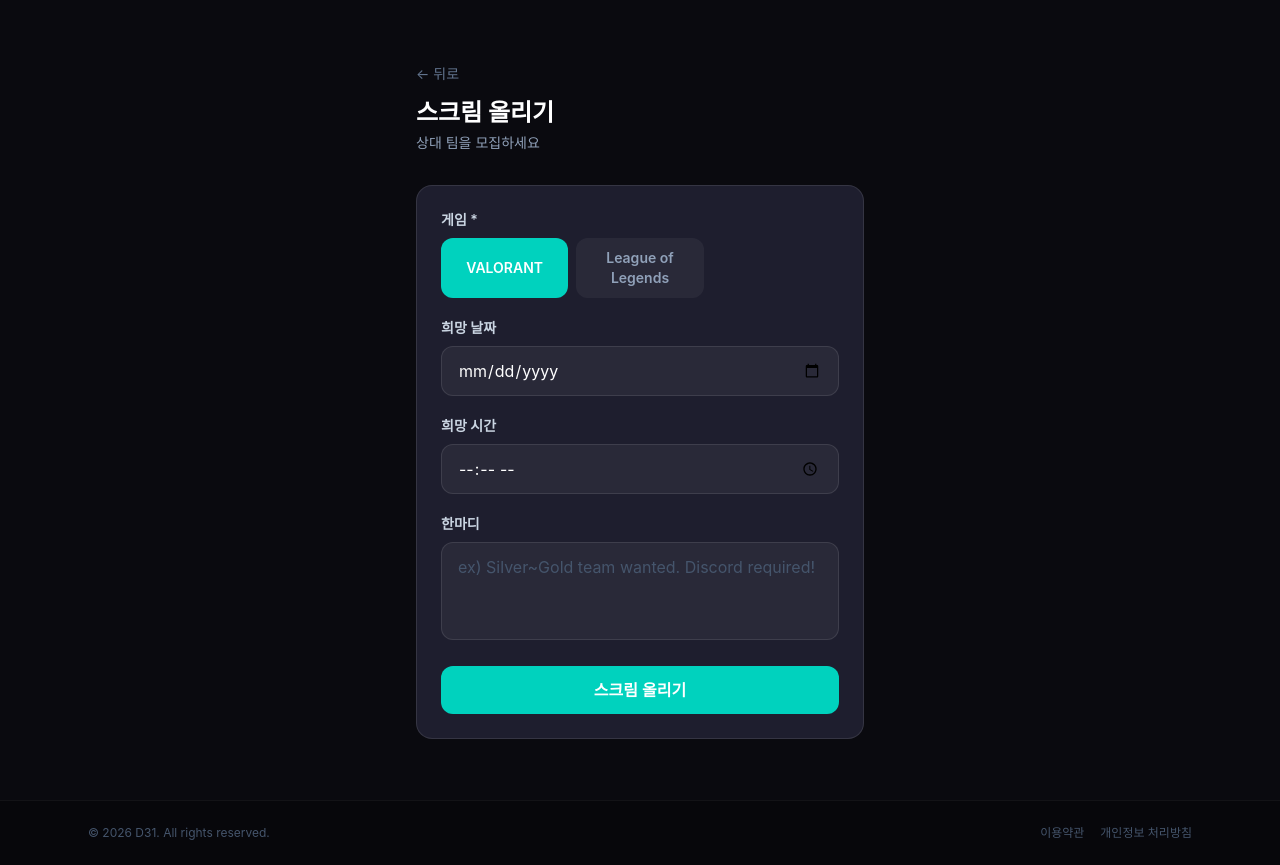
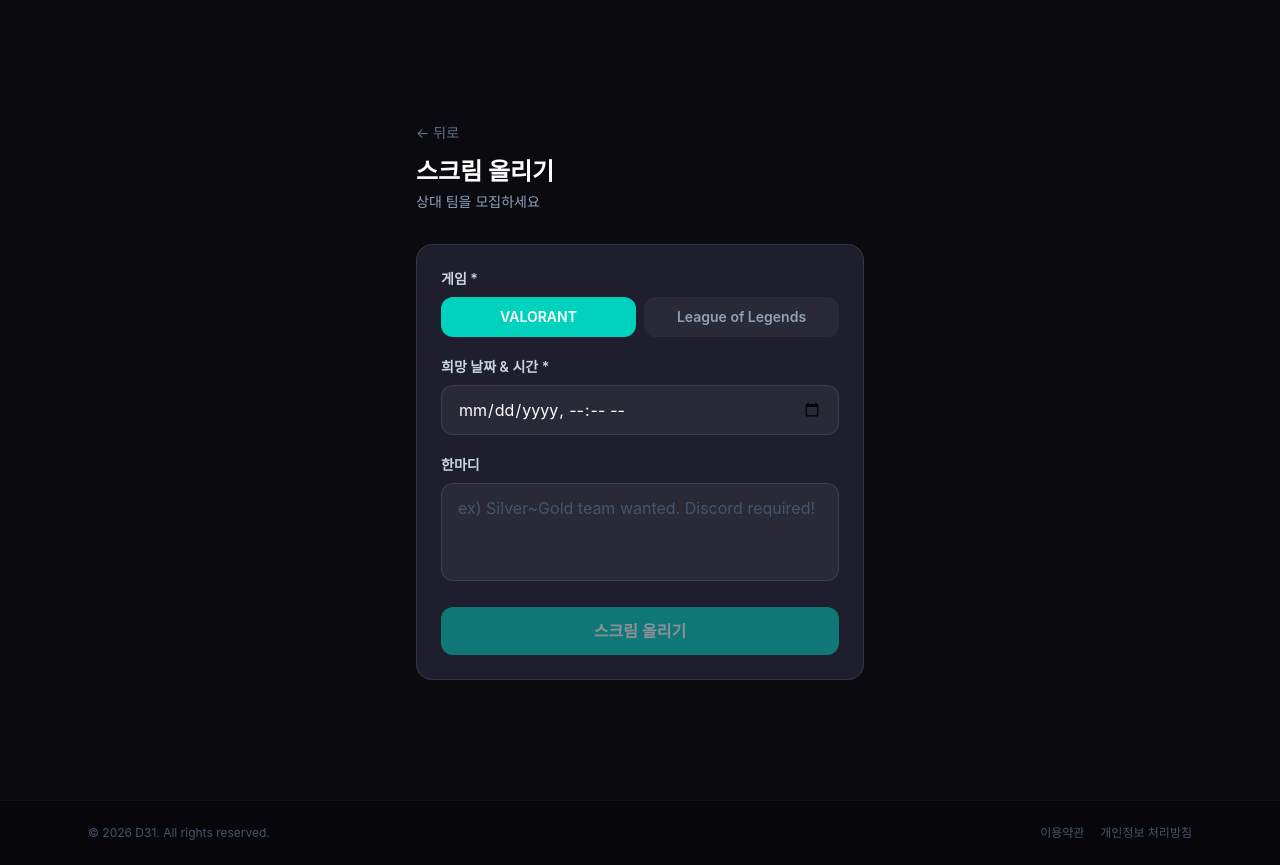
Before and after one commit to D31-Maxverstappen/scrim-platform, a Next.js app: page /scrims/post in a window 1280 px wide. Built offline with nearby package versions, Linux system fonts and the light colour scheme.

Commit message:
fix: 스크림 올리기 날짜 필수 입력으로 변경 + datetime-local 통합

```diff
--- a/src/app/scrims/post/page.tsx
+++ b/src/app/scrims/post/page.tsx
@@ -12,12 +12,18 @@ export default function PostScrimPage() {
   const [isPending, startTransition] = useTransition()
   const [error, setError] = useState('')
   const [game, setGame] = useState('valorant')
+  const [datetime, setDatetime] = useState('')
 
   const handleSubmit = (e: React.FormEvent<HTMLFormElement>) => {
     e.preventDefault()
+    if (!datetime) { setError('희망 날짜와 시간을 입력해주세요.'); return }
     setError('')
     const formData = new FormData(e.currentTarget)
     formData.set('game_type', game)
+    // datetime-local → date + time 분리
+    const [date, time] = datetime.split('T')
+    formData.set('preferred_date', date)
+    formData.set('preferred_time', time)
 
     startTransition(async () => {
       const result = await createScrimAction(formData)
@@ -38,18 +44,10 @@ export default function PostScrimPage() {
 
           <div>
             <label className="text-slate-300 text-sm font-semibold block mb-2">게임 *</label>
-            <div className="grid grid-cols-3 gap-2">
+            <div className="grid grid-cols-2 gap-2">
               {GAMES.map((g) => (
-                <button
-                  key={g.value}
-                  type="button"
-                  onClick={() => setGame(g.value)}
-                  className={`py-2.5 rounded-xl text-sm font-semibold transition ${
-                    game === g.value
-                      ? 'bg-[#00D2BE] text-white'
-                      : 'bg-white/5 text-slate-400 hover:bg-white/10'
-                  }`}
-                >
+                <button key={g.value} type="button" onClick={() => setGame(g.value)}
+                  className={`py-2.5 rounded-xl text-sm font-semibold transition ${game === g.value ? 'bg-[#00D2BE] text-white' : 'bg-white/5 text-slate-400 hover:bg-white/10'}`}>
                   {g.label}
                 </button>
               ))}
@@ -57,19 +55,12 @@ export default function PostScrimPage() {
           </div>
 
           <div>
-            <label className="text-slate-300 text-sm font-semibold block mb-2">희망 날짜</label>
+            <label className="text-slate-300 text-sm font-semibold block mb-2">희망 날짜 & 시간 *</label>
             <input
-              name="preferred_date"
-              type="date"
-              className="w-full bg-white/5 border border-white/10 rounded-xl px-4 py-3 text-white focus:outline-none focus:border-[#00D2BE] transition"
-            />
-          </div>
-
-          <div>
-            <label className="text-slate-300 text-sm font-semibold block mb-2">희망 시간</label>
-            <input
-              name="preferred_time"
-              type="time"
+              type="datetime-local"
+              value={datetime}
+              onChange={(e) => setDatetime(e.target.value)}
+              required
               className="w-full bg-white/5 border border-white/10 rounded-xl px-4 py-3 text-white focus:outline-none focus:border-[#00D2BE] transition"
             />
           </div>
@@ -85,16 +76,11 @@ export default function PostScrimPage() {
           </div>
 
           {error && (
-            <p className="text-red-400 text-sm bg-red-500/10 border border-red-500/20 rounded-xl px-4 py-3">
-              {error}
-            </p>
+            <p className="text-red-400 text-sm bg-red-500/10 border border-red-500/20 rounded-xl px-4 py-3">{error}</p>
           )}
 
-          <button
-            type="submit"
-            disabled={isPending}
-            className="w-full bg-[#00D2BE] hover:bg-[#00a896] disabled:opacity-50 text-white font-semibold py-3 rounded-xl transition"
-          >
+          <button type="submit" disabled={isPending || !datetime}
+            className="w-full bg-[#00D2BE] hover:bg-[#00a896] disabled:opacity-50 text-white font-semibold py-3 rounded-xl transition">
             {isPending ? '올리는 중...' : '스크림 올리기'}
           </button>
         </form>
```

============================================================

Output the entries verbatim but drop the images.

Before and after one commit to D31-Maxverstappen/scrim-platform, a Next.js app: page /scrims/post in a window 1280 px wide. Built offline with nearby package versions, Linux system fonts and the light colour scheme.

Commit message:
fix: 스크림 올리기 날짜 필수 입력으로 변경 + datetime-local 통합

```diff
--- a/src/app/scrims/post/page.tsx
+++ b/src/app/scrims/post/page.tsx
@@ -12,12 +12,18 @@ export default function PostScrimPage() {
   const [isPending, startTransition] = useTransition()
   const [error, setError] = useState('')
   const [game, setGame] = useState('valorant')
+  const [datetime, setDatetime] = useState('')
 
   const handleSubmit = (e: React.FormEvent<HTMLFormElement>) => {
     e.preventDefault()
+    if (!datetime) { setError('희망 날짜와 시간을 입력해주세요.'); return }
     setError('')
     const formData = new FormData(e.currentTarget)
     formData.set('game_type', game)
+    // datetime-local → date + time 분리
+    const [date, time] = datetime.split('T')
+    formData.set('preferred_date', date)
+    formData.set('preferred_time', time)
 
     startTransition(async () => {
       const result = await createScrimAction(formData)
@@ -38,18 +44,10 @@ export default function PostScrimPage() {
 
           <div>
             <label className="text-slate-300 text-sm font-semibold block mb-2">게임 *</label>
-            <div className="grid grid-cols-3 gap-2">
+            <div className="grid grid-cols-2 gap-2">
               {GAMES.map((g) => (
-                <button
-                  key={g.value}
-                  type="button"
-                  onClick={() => setGame(g.value)}
-                  className={`py-2.5 rounded-xl text-sm font-semibold transition ${
-                    game === g.value
-                      ? 'bg-[#00D2BE] text-white'
-                      : 'bg-white/5 text-slate-400 hover:bg-white/10'
-                  }`}
-                >
+                <button key={g.value} type="button" onClick={() => setGame(g.value)}
+                  className={`py-2.5 rounded-xl text-sm font-semibold transition ${game === g.value ? 'bg-[#00D2BE] text-white' : 'bg-white/5 text-slate-400 hover:bg-white/10'}`}>
                   {g.label}
                 </button>
               ))}
@@ -57,19 +55,12 @@ export default function PostScrimPage() {
           </div>
 
           <div>
-            <label className="text-slate-300 text-sm font-semibold block mb-2">희망 날짜</label>
+            <label className="text-slate-300 text-sm font-semibold block mb-2">희망 날짜 & 시간 *</label>
             <input
-              name="preferred_date"
-              type="date"
-              className="w-full bg-white/5 border border-white/10 rounded-xl px-4 py-3 text-white focus:outline-none focus:border-[#00D2BE] transition"
-            />
-          </div>
-
-          <div>
-            <label className="text-slate-300 text-sm font-semibold block mb-2">희망 시간</label>
-            <input
-              name="preferred_time"
-              type="time"
+              type="datetime-local"
+              value={datetime}
+              onChange={(e) => setDatetime(e.target.value)}
+              required
               className="w-full bg-white/5 border border-white/10 rounded-xl px-4 py-3 text-white focus:outline-none focus:border-[#00D2BE] transition"
             />
           </div>
@@ -85,16 +76,11 @@ export default function PostScrimPage() {
           </div>
 
           {error && (
-            <p className="text-red-400 text-sm bg-red-500/10 border border-red-500/20 rounded-xl px-4 py-3">
-              {error}
-            </p>
+            <p className="text-red-400 text-sm bg-red-500/10 border border-red-500/20 rounded-xl px-4 py-3">{error}</p>
           )}
 
-          <button
-            type="submit"
-            disabled={isPending}
-            className="w-full bg-[#00D2BE] hover:bg-[#00a896] disabled:opacity-50 text-white font-semibold py-3 rounded-xl transition"
-          >
+          <button type="submit" disabled={isPending || !datetime}
+            className="w-full bg-[#00D2BE] hover:bg-[#00a896] disabled:opacity-50 text-white font-semibold py-3 rounded-xl transition">
             {isPending ? '올리는 중...' : '스크림 올리기'}
           </button>
         </form>
```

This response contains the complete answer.